Exercise details |
Restate all the lines below word for word, but omit the pictures.

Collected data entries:
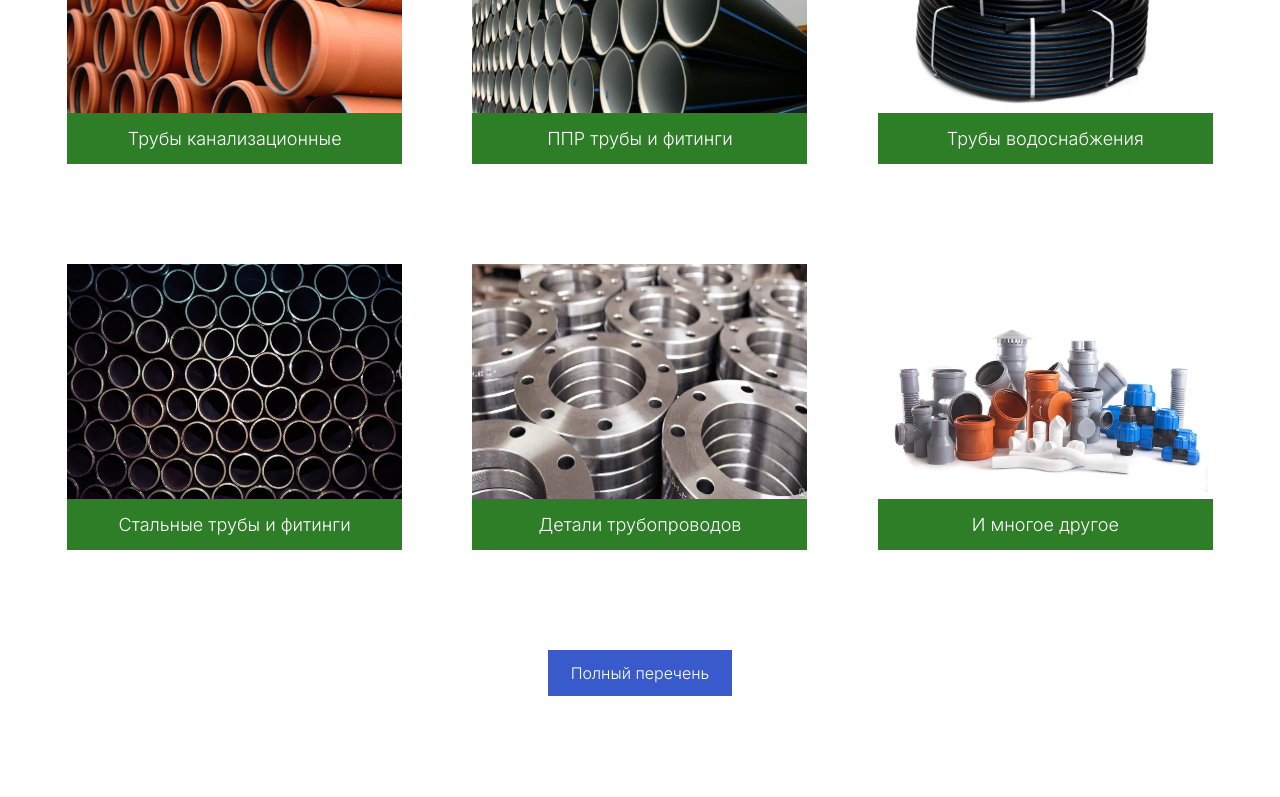
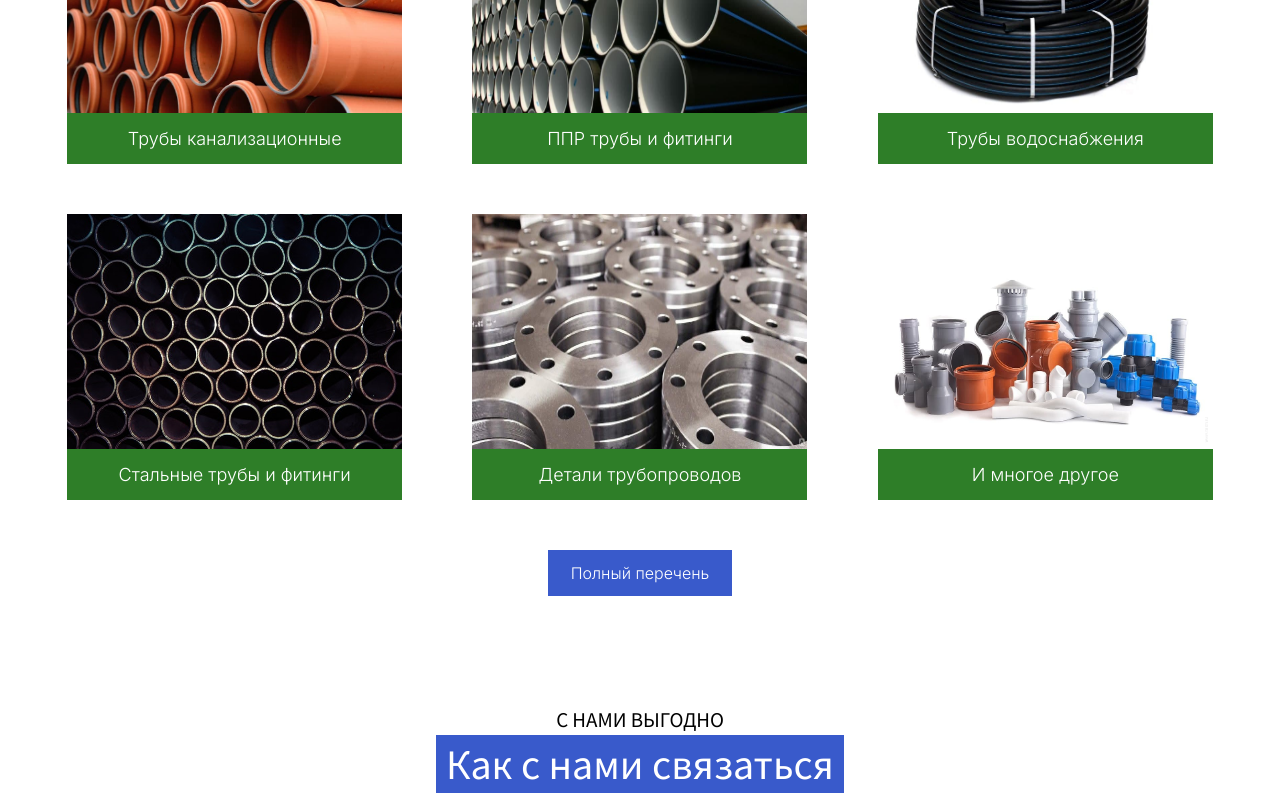
Before and after one commit to Sno0p1q21/shop, a React app: page / in a window 1280 px wide. Shown: the part 1107-1904 px from the top of the page. Built offline with nearby package versions, Linux system fonts and the light colour scheme.

Commit message:
Правка внешних отступов

```diff
--- a/src/components/Main/Assortments/style.scss
+++ b/src/components/Main/Assortments/style.scss
@@ -13,7 +13,6 @@
     position: relative;
     display: flex;
     flex-direction: column;
-    margin-bottom: 50px;
 
     &:hover ~ .info-card {
       bottom: 0;
```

Answer space |
Before and after one commit to Sno0p1q21/shop, a React app: page / in a window 1280 px wide. Shown: the part 1107-1904 px from the top of the page. Built offline with nearby package versions, Linux system fonts and the light colour scheme.

Commit message:
Правка внешних отступов

```diff
--- a/src/components/Main/Assortments/style.scss
+++ b/src/components/Main/Assortments/style.scss
@@ -13,7 +13,6 @@
     position: relative;
     display: flex;
     flex-direction: column;
-    margin-bottom: 50px;
 
     &:hover ~ .info-card {
       bottom: 0;
```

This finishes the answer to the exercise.